Using the postal permit as a cover, Beach put up $350,000 of his own money to fund the construction of his subway prototype. The construction was done mainly at night, in secret, and took only 58 days to construct. Once complete, the luxurious station featured frescoes, easy chairs, ornate statues and a goldfish pond to entertain passengers as they waited to ride.
This is the design of someone completely out of touch with human nature on public transport.
Oh, and did we mention that all this was built below Broadway right in front of City Hall?
"What? I had to build the postal tube big enough for my balls to fit through."
Beach's gamble seemed like it might pay off when the prototype opened to great public enthusiasm, right up until you remember that he'd spent the previous months orchestrating a covert Boss Tweed ball-stomping parade. Beach either thought he could change Tweed's mind, or merely didn't give a shit, but whichever it was, he was wrong. The project quickly died, and with it our childhood dreams of being shot through a tube like a giant blow dart.
#4. Boeing Plant 2
In the early 1940s, Boeing Plant 2 was one of the largest, most important buildings in the world. It was responsible for producing many of the warplanes the Allies used to win World War II, which is how Boeing Plant 2 came to be known as "the building that won World War II." Also because factories were apparently last in line when it came time to pick snappy nicknames.
"'Nazi Asswhoop Cannery.' 'Death From Above Hatchery.' Really any of these would have worked, guys."
But for such a crucial factory, it sure didn't look very threatening.
The biggest building in this picture appears to be a trout farm.
Of course that was by design.
The problem with depending on one giant building to win a world war is that your enemy can drop bombs on it from as high as they want without having to worry too much about stuff like aiming and being remotely sober.
Bundesarchiv, Bild 146-1995-042-37 / Unknown / CC-BY-SA
"Pilot to bombardier ... could you bring up some more Jagermeister?"
At the height of the war, the asswhup cannery had ramped up production to as many as 12 B-17 Flying Fortresses a day. Its size of 1,776,000 square feet and location in Washington state meant that it would be the first place Japanese bombers would visit if they ever decided to fuck with American soil again.
Of course, they'd have to find the damn thing first. In a decision that surely elicited a medley of harrumphing among military brass, Boeing turned to John S. Detlie, a Hollywood set designer and art director, to use his movie magic to make the very large, very obvious building less of both of those things.
He later went on to disguise Pearl Harbor as an Oscar-winning film.

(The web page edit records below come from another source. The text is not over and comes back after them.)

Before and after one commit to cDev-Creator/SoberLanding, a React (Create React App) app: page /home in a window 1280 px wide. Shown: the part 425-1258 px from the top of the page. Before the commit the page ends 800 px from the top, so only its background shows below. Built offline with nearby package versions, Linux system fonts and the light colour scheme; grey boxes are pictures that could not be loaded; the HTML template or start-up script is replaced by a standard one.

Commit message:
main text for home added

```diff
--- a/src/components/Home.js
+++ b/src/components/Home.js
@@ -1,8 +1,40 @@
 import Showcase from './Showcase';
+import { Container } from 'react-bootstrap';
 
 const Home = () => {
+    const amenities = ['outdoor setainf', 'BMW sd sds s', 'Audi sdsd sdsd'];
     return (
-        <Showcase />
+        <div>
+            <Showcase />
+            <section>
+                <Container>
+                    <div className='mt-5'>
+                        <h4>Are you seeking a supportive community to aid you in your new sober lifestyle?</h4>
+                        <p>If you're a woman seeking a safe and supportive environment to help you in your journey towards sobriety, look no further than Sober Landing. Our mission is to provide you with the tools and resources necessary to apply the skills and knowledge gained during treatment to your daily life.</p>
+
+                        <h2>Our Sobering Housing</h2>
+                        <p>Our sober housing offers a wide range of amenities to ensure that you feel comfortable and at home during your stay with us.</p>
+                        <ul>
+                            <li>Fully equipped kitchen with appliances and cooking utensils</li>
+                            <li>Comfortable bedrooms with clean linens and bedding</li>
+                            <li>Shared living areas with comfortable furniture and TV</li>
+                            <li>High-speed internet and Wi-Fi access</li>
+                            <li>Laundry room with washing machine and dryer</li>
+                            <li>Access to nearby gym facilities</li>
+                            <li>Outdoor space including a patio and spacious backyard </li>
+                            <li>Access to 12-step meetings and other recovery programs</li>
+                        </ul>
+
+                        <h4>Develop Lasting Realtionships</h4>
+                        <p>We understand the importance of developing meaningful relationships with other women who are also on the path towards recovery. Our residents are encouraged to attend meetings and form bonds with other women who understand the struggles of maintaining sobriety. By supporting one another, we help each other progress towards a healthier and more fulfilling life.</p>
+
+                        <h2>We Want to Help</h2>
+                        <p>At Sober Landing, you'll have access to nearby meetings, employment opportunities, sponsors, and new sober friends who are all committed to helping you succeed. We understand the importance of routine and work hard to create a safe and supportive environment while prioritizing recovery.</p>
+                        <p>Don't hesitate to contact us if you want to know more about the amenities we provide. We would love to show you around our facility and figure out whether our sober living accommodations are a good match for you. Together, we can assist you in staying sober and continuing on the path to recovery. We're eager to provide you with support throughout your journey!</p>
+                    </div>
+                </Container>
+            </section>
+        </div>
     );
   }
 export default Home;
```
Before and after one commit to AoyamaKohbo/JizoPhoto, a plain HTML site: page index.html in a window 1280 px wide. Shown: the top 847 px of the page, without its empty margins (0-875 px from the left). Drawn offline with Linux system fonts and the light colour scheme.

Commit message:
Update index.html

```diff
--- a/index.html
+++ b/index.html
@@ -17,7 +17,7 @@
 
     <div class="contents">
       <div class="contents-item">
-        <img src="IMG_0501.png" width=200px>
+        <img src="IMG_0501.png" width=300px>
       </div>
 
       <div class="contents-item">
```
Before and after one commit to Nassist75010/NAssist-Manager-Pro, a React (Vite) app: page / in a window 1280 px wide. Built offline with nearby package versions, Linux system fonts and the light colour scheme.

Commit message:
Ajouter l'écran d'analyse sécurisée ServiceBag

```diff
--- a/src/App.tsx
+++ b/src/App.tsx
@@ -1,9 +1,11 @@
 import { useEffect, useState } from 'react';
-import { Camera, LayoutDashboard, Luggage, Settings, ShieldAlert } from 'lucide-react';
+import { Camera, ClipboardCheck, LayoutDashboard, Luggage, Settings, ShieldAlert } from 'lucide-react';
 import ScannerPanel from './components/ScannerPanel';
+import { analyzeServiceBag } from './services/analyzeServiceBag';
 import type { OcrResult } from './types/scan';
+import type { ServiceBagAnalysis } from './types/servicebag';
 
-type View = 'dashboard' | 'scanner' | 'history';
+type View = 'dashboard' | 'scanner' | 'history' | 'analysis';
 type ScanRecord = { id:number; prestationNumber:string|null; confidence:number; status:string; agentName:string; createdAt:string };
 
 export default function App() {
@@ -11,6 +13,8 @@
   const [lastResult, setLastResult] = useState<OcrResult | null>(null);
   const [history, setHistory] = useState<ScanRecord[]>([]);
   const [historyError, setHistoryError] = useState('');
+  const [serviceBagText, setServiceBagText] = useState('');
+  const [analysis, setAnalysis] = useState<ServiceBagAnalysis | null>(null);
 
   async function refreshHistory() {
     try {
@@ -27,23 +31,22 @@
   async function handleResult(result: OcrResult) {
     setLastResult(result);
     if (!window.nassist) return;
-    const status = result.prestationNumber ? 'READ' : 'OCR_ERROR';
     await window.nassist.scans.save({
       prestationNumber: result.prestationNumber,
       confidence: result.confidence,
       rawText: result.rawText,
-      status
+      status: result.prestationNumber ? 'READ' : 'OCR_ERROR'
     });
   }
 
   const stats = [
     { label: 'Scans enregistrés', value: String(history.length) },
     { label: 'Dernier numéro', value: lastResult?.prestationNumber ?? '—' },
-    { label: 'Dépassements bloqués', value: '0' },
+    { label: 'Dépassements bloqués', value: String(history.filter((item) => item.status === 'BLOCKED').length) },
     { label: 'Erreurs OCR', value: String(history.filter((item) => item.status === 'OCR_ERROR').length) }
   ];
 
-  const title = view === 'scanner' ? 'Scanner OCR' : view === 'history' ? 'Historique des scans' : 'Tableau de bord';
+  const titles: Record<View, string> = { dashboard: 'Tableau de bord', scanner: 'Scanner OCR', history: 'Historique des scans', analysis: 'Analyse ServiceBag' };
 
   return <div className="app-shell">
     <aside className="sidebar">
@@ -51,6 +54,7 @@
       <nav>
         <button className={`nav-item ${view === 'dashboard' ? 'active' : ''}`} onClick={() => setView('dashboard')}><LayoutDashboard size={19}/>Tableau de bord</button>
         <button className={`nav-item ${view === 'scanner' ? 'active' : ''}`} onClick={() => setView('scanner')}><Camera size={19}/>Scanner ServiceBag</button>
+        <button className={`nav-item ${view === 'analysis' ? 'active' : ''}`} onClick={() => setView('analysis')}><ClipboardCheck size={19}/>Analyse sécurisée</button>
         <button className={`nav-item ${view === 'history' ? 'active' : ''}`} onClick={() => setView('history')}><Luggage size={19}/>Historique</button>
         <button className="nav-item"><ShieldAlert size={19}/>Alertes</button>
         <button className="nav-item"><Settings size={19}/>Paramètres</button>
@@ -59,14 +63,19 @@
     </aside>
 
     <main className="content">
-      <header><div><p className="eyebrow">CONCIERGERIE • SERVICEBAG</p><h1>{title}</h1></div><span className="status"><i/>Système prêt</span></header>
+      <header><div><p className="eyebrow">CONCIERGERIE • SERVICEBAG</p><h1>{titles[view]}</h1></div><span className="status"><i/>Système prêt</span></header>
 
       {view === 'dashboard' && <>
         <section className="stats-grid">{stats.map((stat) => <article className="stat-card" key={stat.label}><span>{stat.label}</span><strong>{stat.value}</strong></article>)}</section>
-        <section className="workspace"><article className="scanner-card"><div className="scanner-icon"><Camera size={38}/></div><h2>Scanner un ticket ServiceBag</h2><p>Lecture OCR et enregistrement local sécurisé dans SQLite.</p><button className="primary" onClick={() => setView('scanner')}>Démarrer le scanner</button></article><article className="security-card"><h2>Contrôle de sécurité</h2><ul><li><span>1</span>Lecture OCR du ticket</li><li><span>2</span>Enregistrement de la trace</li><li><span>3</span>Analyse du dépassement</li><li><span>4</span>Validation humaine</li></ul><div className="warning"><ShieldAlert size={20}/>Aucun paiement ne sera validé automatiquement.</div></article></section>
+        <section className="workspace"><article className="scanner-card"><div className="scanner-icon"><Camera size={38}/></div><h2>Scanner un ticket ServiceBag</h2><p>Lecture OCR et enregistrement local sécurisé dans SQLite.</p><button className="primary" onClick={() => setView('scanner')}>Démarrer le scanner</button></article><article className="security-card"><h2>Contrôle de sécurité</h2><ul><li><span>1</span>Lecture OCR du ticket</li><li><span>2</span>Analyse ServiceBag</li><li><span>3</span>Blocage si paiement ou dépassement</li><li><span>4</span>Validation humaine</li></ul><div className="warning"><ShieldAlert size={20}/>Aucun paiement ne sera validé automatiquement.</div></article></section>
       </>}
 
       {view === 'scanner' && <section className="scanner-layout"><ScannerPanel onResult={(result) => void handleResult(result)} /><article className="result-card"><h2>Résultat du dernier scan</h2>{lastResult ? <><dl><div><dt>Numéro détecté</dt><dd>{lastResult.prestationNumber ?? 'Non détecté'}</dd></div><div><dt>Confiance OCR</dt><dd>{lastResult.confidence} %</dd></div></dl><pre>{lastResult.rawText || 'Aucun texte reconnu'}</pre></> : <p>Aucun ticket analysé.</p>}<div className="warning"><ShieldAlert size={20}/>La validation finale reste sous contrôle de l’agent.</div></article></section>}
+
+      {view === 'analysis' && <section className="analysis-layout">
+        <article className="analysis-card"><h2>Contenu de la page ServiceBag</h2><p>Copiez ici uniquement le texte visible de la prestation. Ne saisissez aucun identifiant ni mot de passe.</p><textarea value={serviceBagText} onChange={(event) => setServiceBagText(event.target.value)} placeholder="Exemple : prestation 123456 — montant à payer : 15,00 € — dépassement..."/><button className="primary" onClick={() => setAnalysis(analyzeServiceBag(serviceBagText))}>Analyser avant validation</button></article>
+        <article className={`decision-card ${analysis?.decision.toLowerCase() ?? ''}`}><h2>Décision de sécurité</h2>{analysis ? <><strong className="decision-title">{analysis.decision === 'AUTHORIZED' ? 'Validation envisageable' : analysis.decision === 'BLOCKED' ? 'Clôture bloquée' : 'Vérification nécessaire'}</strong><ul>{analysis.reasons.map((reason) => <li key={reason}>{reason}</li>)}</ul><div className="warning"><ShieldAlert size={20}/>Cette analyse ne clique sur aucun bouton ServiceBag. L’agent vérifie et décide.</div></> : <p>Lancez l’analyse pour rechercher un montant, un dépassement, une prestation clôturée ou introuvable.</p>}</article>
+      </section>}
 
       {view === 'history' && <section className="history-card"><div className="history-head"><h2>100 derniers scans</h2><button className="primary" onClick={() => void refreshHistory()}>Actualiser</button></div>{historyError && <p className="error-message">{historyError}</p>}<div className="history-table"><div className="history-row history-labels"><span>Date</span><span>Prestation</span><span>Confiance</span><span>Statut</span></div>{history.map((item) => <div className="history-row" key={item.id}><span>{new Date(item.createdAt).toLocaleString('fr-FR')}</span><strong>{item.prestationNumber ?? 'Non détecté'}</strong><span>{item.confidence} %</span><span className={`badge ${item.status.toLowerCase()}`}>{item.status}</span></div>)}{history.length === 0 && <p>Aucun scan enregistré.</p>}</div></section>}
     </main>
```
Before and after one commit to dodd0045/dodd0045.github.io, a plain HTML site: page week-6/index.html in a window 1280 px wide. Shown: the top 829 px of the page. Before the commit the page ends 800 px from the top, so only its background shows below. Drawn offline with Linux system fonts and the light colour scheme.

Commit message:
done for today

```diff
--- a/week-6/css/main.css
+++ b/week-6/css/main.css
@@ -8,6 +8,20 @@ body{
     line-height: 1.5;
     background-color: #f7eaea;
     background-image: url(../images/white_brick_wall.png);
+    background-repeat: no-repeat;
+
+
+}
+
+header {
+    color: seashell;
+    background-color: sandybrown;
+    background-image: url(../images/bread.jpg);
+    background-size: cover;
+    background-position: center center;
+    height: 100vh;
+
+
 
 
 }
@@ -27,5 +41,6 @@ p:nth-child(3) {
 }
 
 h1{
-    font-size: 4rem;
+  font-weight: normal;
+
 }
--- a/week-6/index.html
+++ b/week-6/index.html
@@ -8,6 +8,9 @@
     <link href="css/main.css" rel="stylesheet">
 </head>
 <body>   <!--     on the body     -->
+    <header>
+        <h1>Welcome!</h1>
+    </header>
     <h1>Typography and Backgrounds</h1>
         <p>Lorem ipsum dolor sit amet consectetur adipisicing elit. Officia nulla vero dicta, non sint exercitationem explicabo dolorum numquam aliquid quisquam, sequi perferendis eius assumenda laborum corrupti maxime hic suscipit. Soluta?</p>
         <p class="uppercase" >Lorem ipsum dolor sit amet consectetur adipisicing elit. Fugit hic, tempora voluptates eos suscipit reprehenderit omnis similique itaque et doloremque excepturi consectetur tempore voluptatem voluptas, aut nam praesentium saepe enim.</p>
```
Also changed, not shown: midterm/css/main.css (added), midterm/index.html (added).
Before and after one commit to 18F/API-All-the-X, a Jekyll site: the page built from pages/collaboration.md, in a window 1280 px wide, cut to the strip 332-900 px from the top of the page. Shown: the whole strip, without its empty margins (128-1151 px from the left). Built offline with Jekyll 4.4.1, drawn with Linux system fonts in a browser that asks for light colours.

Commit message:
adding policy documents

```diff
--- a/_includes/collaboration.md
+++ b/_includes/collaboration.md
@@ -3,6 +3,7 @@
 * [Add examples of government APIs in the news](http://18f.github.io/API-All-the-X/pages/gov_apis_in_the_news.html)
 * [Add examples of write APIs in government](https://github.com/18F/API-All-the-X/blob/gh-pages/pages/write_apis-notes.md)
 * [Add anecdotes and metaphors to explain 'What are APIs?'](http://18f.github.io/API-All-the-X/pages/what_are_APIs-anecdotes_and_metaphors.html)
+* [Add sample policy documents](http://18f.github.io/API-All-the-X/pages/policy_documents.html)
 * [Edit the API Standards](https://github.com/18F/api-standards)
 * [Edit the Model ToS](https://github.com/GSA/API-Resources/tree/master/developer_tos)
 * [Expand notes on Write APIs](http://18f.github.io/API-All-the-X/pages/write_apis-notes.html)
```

It cost a fortune at $1 million (estimated at $15 million in today's money), but when he was done Detlie had made America's most vulnerable target disappear under an entirely fake, 12-square-block neighborhood draped over the roof of the plant. What from the air appeared to be a normal suburban neighborhood -- complete with houses, streets, trees and even hills -- up close was an enormous Hollywood movie set constructed from plywood, chicken wire, burlap and a whole shitload of paint. The camouflage was so detailed that the fake roads had street signs marking them, with names like Burlap Boulevard and Synthetic Street.
"I told you Marie, Bullshit Avenue is another block down from us."
The set was dismantled after the war, and the materials used to build it were offered to Boeing employees for little to no cost. So today there are real homes that were built using bits and pieces of the fake ones that once served to hide the building that won the war. It also means that, for one fleeting moment in this one instance, Hollywood was as important as it thinks it is.